TASK DESCRIPTION ::
In the entries below, filter for the word "public" and copy every matching line.

--- START ---

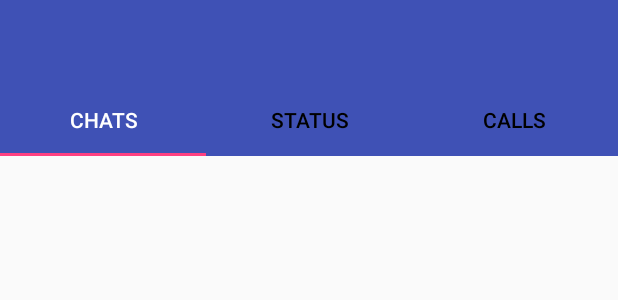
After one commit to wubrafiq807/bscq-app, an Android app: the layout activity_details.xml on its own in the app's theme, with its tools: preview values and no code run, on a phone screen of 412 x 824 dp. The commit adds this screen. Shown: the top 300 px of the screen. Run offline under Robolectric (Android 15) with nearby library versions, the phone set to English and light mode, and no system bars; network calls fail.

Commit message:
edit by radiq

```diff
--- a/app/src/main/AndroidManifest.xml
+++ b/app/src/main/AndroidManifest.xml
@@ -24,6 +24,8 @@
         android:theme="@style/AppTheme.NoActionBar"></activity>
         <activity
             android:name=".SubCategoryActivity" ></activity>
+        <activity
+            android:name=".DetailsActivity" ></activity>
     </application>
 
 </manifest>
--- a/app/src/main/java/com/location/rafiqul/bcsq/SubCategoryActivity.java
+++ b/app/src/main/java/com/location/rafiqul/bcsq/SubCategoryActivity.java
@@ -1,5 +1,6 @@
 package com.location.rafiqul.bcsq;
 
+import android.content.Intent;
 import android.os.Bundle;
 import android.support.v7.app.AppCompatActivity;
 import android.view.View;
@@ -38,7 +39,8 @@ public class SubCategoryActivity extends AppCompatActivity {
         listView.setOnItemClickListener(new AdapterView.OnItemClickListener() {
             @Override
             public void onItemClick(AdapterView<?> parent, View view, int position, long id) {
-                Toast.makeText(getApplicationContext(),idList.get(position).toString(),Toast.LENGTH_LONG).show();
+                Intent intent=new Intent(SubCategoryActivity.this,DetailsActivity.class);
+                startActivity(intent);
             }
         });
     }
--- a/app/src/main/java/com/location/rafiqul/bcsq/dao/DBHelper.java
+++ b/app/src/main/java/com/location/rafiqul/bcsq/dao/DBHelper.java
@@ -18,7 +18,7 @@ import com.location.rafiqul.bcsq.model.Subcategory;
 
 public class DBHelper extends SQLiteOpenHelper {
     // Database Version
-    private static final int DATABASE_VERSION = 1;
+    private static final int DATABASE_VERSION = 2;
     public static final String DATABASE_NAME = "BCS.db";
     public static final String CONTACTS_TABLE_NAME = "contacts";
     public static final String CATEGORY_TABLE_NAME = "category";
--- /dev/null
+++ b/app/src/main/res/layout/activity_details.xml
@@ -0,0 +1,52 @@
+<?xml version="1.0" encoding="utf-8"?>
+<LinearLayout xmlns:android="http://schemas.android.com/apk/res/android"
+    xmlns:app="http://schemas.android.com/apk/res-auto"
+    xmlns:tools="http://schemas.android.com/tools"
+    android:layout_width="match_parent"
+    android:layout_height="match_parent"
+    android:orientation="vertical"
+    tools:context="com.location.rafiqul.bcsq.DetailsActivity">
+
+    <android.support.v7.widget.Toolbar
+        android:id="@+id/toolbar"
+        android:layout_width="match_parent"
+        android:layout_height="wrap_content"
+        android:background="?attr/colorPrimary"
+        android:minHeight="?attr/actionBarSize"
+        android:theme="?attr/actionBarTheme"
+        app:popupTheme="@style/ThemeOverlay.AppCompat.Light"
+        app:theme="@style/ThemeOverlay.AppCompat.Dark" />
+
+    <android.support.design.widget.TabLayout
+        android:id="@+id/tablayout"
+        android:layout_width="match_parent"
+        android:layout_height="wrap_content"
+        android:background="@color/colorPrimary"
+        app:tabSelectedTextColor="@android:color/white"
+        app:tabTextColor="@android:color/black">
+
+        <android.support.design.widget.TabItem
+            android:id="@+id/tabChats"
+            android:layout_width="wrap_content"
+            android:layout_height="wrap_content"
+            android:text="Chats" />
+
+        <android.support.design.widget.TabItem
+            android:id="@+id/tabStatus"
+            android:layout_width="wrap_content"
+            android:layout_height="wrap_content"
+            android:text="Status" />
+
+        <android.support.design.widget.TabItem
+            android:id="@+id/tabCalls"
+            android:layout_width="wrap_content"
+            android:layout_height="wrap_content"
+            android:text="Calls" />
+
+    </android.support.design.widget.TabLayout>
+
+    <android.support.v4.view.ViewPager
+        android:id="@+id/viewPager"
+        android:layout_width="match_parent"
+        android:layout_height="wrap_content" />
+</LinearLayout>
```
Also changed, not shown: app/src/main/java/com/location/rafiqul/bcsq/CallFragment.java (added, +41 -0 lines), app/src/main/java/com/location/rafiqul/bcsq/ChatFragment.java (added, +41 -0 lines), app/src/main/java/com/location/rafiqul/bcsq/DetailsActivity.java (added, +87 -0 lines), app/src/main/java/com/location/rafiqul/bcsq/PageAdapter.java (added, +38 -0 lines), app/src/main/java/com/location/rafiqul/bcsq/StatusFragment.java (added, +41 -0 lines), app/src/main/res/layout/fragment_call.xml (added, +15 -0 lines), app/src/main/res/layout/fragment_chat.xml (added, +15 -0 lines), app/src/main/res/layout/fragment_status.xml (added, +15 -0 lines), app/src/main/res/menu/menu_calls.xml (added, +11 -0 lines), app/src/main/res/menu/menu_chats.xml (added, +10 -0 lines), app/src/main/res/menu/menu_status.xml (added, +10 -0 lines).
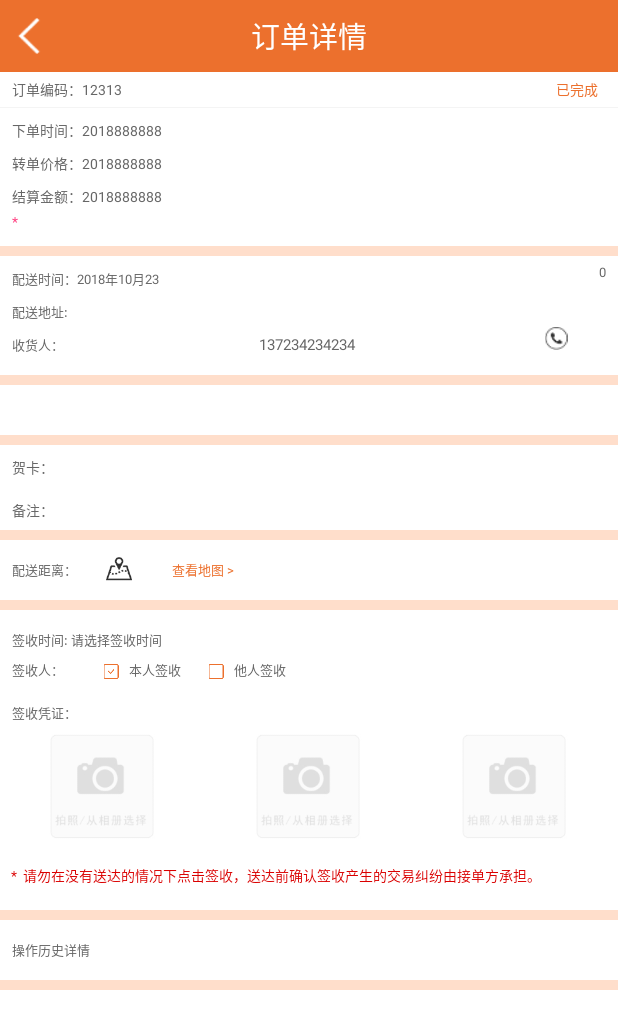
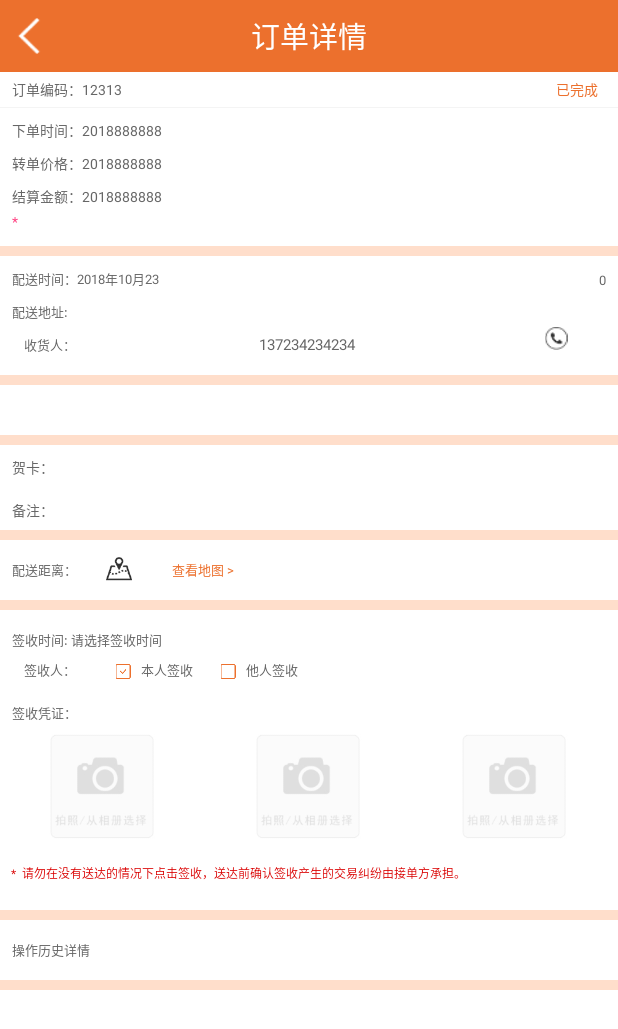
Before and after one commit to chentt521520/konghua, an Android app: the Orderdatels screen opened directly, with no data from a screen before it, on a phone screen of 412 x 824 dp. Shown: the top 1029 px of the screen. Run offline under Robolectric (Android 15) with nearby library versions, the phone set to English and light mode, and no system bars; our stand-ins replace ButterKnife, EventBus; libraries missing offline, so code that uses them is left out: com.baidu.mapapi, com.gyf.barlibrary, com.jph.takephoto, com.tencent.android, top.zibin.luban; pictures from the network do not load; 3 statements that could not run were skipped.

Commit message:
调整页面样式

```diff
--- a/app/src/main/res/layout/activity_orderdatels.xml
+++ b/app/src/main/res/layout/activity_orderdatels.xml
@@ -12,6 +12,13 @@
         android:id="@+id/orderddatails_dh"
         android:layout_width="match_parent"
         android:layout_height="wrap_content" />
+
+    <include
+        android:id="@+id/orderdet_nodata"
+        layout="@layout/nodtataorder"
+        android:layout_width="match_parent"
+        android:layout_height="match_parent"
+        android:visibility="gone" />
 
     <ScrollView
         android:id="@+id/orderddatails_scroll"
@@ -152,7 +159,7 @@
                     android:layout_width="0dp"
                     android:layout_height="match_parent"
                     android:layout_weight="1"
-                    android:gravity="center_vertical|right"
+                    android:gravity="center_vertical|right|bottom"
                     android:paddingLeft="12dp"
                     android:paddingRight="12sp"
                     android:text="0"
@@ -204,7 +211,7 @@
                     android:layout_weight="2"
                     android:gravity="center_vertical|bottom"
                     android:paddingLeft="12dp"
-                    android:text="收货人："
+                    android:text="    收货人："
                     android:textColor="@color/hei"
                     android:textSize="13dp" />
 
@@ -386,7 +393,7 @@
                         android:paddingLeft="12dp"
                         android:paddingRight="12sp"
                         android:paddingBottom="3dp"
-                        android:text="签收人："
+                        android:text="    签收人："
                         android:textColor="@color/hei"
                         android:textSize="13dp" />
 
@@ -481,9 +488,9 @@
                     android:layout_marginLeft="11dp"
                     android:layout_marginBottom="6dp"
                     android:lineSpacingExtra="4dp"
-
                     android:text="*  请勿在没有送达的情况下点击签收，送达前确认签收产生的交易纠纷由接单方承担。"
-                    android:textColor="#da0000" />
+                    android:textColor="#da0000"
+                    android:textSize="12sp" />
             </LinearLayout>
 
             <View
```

--- END ---

ANSWER SECTION ::
@@ -38,7 +39,8 @@ public class SubCategoryActivity extends AppCompatActivity {
             public void onItemClick(AdapterView<?> parent, View view, int position, long id) {
 public class DBHelper extends SQLiteOpenHelper {
     public static final String DATABASE_NAME = "BCS.db";
     public static final String CONTACTS_TABLE_NAME = "contacts";
     public static final String CATEGORY_TABLE_NAME = "category";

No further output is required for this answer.